Skip to main content

Career Development Days and PDR

Career development days policy for researchers

All Research staff at Queen's University Belfast, including postdocs, are entitled to up to 10 days per year to spend on activities benefiting their career development. This is a university Policy and applies to all research staff, whatever their funding source is.

These days can be used to:

  • attend PDC or QUB training courses or events
  • attend external courses
  • be involved in committees
  • contribute to the organisation of events
  • undertake a placement or work shadowing
  • generate preliminary data for a fellowship application
  • write a fellowship application
  • prepare for/attend a job interview
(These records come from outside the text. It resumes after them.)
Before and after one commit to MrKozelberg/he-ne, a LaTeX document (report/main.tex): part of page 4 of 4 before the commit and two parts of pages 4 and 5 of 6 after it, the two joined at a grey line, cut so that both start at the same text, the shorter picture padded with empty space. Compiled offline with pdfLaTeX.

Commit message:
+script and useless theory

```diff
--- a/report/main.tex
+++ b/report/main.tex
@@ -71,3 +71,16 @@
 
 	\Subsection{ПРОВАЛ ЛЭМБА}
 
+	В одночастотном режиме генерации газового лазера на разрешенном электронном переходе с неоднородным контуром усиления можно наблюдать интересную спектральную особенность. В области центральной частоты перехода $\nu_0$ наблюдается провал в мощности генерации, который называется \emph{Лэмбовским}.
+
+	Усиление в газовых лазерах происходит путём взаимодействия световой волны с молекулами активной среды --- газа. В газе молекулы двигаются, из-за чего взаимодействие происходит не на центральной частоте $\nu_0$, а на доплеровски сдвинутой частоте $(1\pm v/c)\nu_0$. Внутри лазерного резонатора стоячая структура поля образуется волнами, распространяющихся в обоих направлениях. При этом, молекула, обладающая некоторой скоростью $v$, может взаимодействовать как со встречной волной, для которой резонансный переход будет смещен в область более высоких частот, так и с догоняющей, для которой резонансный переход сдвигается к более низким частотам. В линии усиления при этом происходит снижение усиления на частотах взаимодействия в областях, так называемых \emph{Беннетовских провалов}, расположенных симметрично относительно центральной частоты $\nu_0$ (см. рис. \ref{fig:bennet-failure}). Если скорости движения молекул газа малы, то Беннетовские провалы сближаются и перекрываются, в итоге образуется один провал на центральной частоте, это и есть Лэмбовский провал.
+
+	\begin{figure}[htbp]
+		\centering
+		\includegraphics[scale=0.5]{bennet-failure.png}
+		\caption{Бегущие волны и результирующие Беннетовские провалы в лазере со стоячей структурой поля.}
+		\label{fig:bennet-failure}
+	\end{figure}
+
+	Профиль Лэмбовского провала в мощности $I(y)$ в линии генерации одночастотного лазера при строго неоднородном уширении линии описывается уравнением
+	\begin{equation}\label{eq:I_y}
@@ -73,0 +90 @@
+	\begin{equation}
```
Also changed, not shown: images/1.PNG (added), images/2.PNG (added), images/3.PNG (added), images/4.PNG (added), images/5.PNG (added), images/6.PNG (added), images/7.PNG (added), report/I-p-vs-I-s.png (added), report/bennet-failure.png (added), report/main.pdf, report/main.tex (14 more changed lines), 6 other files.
These 10 days are not meant to be used for activities that are necessary or already part of the postdoc's work, for example attending relevant conferences, technical training used in the project (i.e. personal licence training), meeting partners and collaborators and attending local events the postdoc is meant to attend (i.e. PhD students symposium, School's seminars etc.).

Staff on part-time contracts (or contracts running for only a part of the year) have access to the relevant pro-rata number of days.
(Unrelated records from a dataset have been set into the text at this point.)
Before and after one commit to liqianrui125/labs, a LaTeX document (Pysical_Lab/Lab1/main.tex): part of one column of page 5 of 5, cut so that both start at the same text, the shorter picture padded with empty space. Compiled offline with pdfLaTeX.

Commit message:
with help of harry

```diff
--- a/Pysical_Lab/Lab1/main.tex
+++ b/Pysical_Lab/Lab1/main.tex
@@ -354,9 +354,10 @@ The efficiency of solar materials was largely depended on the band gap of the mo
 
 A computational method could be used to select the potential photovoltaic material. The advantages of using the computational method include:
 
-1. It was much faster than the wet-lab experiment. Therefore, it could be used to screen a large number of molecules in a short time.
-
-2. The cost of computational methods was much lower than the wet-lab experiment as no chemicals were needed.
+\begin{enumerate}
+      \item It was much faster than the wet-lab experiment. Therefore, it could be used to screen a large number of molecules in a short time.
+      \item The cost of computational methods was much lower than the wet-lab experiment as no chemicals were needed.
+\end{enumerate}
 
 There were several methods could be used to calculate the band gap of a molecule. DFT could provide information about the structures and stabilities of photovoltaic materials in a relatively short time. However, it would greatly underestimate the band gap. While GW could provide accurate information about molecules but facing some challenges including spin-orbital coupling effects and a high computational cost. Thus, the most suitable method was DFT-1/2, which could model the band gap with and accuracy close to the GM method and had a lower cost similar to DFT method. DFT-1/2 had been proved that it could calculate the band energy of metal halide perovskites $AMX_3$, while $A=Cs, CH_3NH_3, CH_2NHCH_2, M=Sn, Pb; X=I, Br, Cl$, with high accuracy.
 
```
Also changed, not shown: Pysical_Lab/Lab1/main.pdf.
These days can be used when seen fit by the research staff, provided it doesn't "clash" with their contracted duties (e.g. a planned stakeholder meeting or conference they need to attend) and that their contracted work is up to agreed standards.

These days can not be carried-over to the next year in order to encourage staff to pro-actively develop their careers. These are not annual leave.
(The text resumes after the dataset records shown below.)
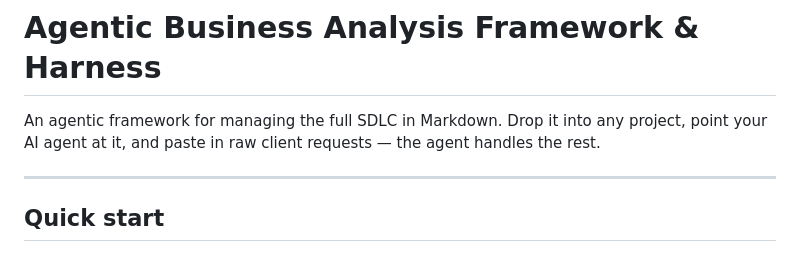
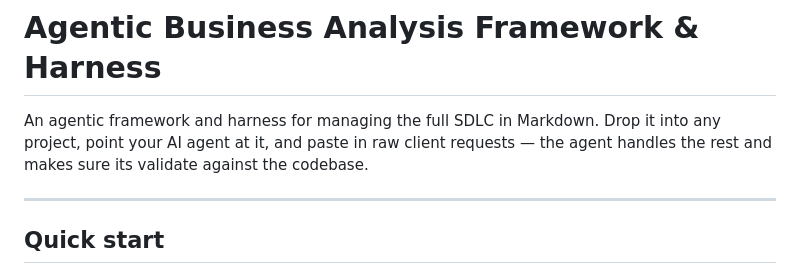
Before and after one commit to glovarix/agentic-ba, a Markdown page: README.md, the part around the change. Drawn GitHub-style.

Commit message:
Update README intro copy
Co-Authored-By: Claude Sonnet 4.6 <noreply@anthropic.com>

```diff
--- a/README.md
+++ b/README.md
@@ -1,6 +1,6 @@
 # Agentic Business Analysis Framework & Harness
 
-An agentic framework for managing the full SDLC in Markdown. Drop it into any project, point your AI agent at it, and paste in raw client requests — the agent handles the rest.
+An agentic framework  and harness for managing the full SDLC in Markdown. Drop it into any project, point your AI agent at it, and paste in raw client requests — the agent handles the rest and makes sure its validate against the codebase.
 
 ---
 
```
Staff should record how they use their development days, for example by using this form and discuss their development during their annual Personal Development Review (see below).


  • Policy extended to all research staff (AC1 to AC3) and to all Faculties at QUB: agreed by the University Executive Board on 3 September 2019 (See P&C website).
  • Policy originally developed for postdocs in the MHLS Faculty: discussed at the MHLS Faculty Executive Board meeting of the 26th April 2017 and communicated to all postdocs on the 26th May 2017 via an official letter from Pr Aaron Maule, Dean of Research.
Personal Development Review (PDR)

All staff at Queen's undertake a Personal Development Review (PDR) once a year with their line manager. The PDR is an opportunity to have a conversation with your PI about your professional and career development. While a short part of the discussion is dedicated to looking at progress and setting objectives for the year ahead, the PDR shouldn't be focused on your research project, but on your development, skills, experience and career. It is a great opportunity to look back on how you have used your development days (see above) in the past year, and how you plan to use them in the next.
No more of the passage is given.